▶ The data
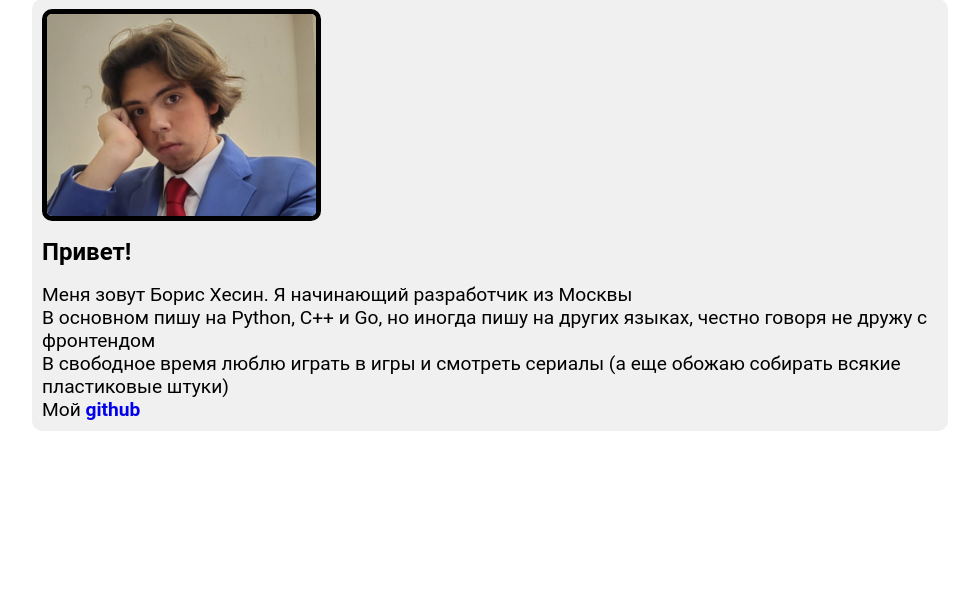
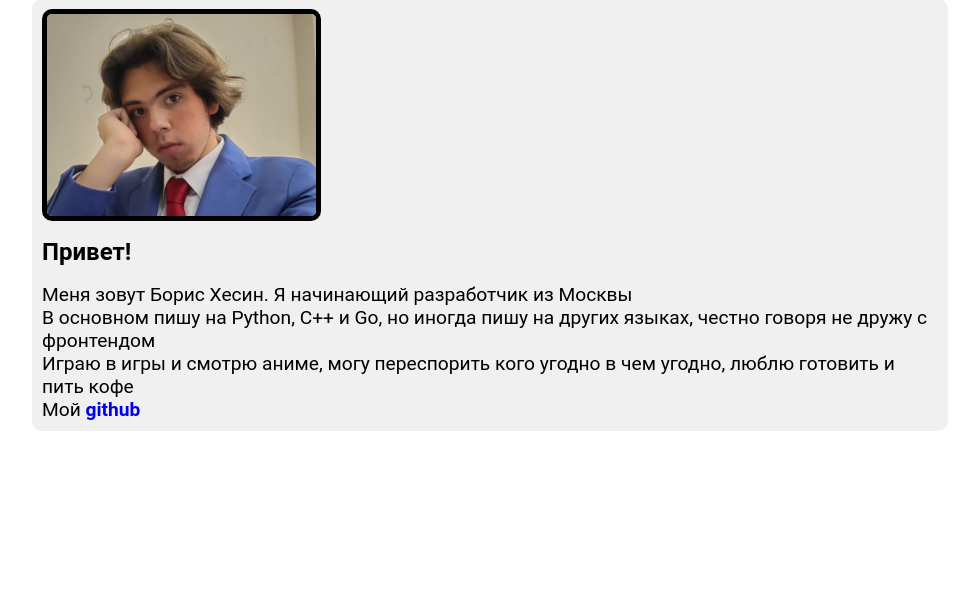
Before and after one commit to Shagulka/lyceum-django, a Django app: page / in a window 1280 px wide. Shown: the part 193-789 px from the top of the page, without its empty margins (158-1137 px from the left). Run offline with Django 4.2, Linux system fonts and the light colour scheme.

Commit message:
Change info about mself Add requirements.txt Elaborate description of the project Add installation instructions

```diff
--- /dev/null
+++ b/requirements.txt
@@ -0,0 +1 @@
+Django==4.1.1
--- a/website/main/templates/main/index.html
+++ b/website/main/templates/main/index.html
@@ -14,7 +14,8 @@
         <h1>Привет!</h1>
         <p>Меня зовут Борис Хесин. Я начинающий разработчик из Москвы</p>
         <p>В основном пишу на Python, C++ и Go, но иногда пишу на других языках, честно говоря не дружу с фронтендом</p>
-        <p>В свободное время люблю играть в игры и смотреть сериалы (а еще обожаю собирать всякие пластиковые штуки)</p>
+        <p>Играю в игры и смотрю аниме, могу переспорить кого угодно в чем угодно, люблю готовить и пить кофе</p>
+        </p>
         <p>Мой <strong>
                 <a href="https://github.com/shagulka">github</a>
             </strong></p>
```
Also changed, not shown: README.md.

▶ Exercise prompt
Wherever a line in the data above contains the word "templates", copy that line.

▶ Solution for this exercise
--- a/website/main/templates/main/index.html
+++ b/website/main/templates/main/index.html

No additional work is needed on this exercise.